=== Section Start ===

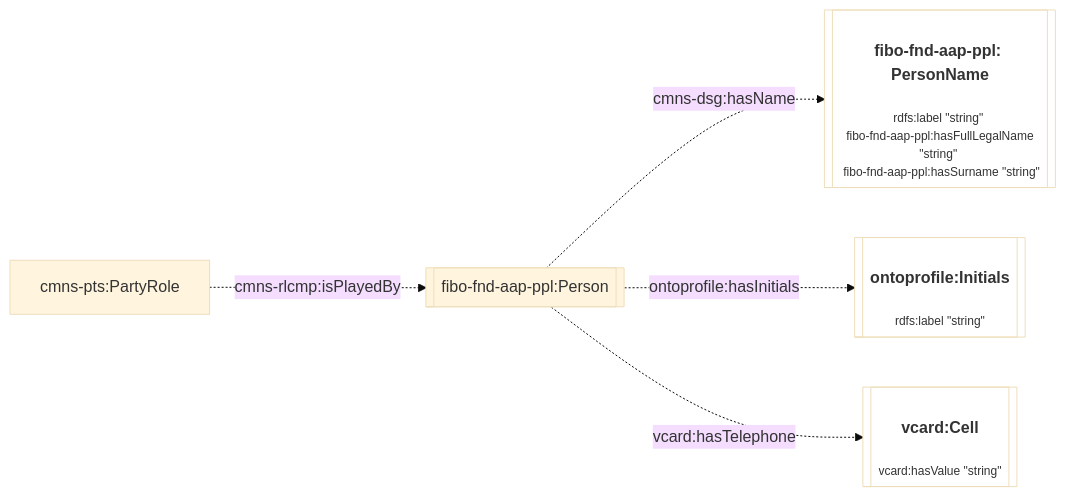
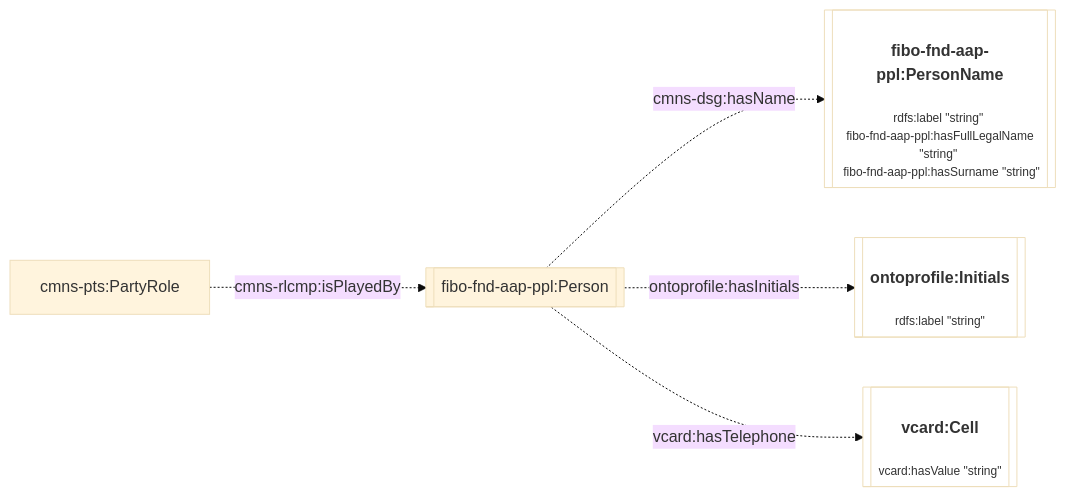
Before and after one commit to cambridge-cares/TheWorldAvatar: the fourth of 7 diagrams in JPS_Ontology/ontology/ontoprofile/README.MD, drawn with Mermaid (base theme). The commit also changed other lines of this file, not shown here.

Commit message:
dev-service-execution-ontology-extension: add overflow styles to link and node

````diff
--- a/JPS_Ontology/ontology/ontoprofile/README.MD
+++ b/JPS_Ontology/ontology/ontoprofile/README.MD
@@ -130,14 +131,15 @@
 ```mermaid
 flowchart LR
     %% Styling
     classDef literal fill:none
-    classDef node text-wrap:pretty
+    classDef node overflow-wrap:break-word,text-wrap:pretty
+    linkStyle default overflow-wrap:break-word,text-wrap:pretty;
 
     %% Contents
     cmns-pts:PartyRole -. cmns-rlcmp:isPlayedBy .-> Person[[fibo-fnd-aap-ppl:Person]]
-    Person -. cmns-dsg:hasName .-> PersonName[["<h4>fibo-fnd-aap-ppl: PersonName</h4><p style='font-size:0.75rem;'>rdfs:label &quot;string&quot; <br> fibo-fnd-aap-ppl:hasFullLegalName &quot;string&quot; <br> fibo-fnd-aap-ppl:hasSurname &quot;string&quot;</p>"]]:::literal
+    Person -. cmns-dsg:hasName .-> PersonName[["<h4>fibo-fnd-aap-ppl:PersonName</h4><p style='font-size:0.75rem;'>rdfs:label &quot;string&quot; <br> fibo-fnd-aap-ppl:hasFullLegalName &quot;string&quot; <br> fibo-fnd-aap-ppl:hasSurname &quot;string&quot;</p>"]]:::literal
 
     Person -. ontoprofile:hasInitials .-> Initials[["<h4>ontoprofile:Initials</h4><p style='font-size:0.75rem;'>rdfs:label &quot;string&quot;</p>"]]:::literal
 
     Person -. vcard:hasTelephone .-> Cell[["<h4>vcard:Cell</h4><p style='font-size:0.75rem;'>vcard:hasValue &quot;string&quot;</p>"]]:::literal
 ```
````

=== Section End ===

▸ **YOUR INSTRUCTIONS**: Output all the material above exactly once more, leaving every picture out.

▸ **FINAL ANSWER**:
Before and after one commit to cambridge-cares/TheWorldAvatar: the fourth of 7 diagrams in JPS_Ontology/ontology/ontoprofile/README.MD, drawn with Mermaid (base theme). The commit also changed other lines of this file, not shown here.

Commit message:
dev-service-execution-ontology-extension: add overflow styles to link and node

````diff
--- a/JPS_Ontology/ontology/ontoprofile/README.MD
+++ b/JPS_Ontology/ontology/ontoprofile/README.MD
@@ -130,14 +131,15 @@
 ```mermaid
 flowchart LR
     %% Styling
     classDef literal fill:none
-    classDef node text-wrap:pretty
+    classDef node overflow-wrap:break-word,text-wrap:pretty
+    linkStyle default overflow-wrap:break-word,text-wrap:pretty;
 
     %% Contents
     cmns-pts:PartyRole -. cmns-rlcmp:isPlayedBy .-> Person[[fibo-fnd-aap-ppl:Person]]
-    Person -. cmns-dsg:hasName .-> PersonName[["<h4>fibo-fnd-aap-ppl: PersonName</h4><p style='font-size:0.75rem;'>rdfs:label &quot;string&quot; <br> fibo-fnd-aap-ppl:hasFullLegalName &quot;string&quot; <br> fibo-fnd-aap-ppl:hasSurname &quot;string&quot;</p>"]]:::literal
+    Person -. cmns-dsg:hasName .-> PersonName[["<h4>fibo-fnd-aap-ppl:PersonName</h4><p style='font-size:0.75rem;'>rdfs:label &quot;string&quot; <br> fibo-fnd-aap-ppl:hasFullLegalName &quot;string&quot; <br> fibo-fnd-aap-ppl:hasSurname &quot;string&quot;</p>"]]:::literal
 
     Person -. ontoprofile:hasInitials .-> Initials[["<h4>ontoprofile:Initials</h4><p style='font-size:0.75rem;'>rdfs:label &quot;string&quot;</p>"]]:::literal
 
     Person -. vcard:hasTelephone .-> Cell[["<h4>vcard:Cell</h4><p style='font-size:0.75rem;'>vcard:hasValue &quot;string&quot;</p>"]]:::literal
 ```
````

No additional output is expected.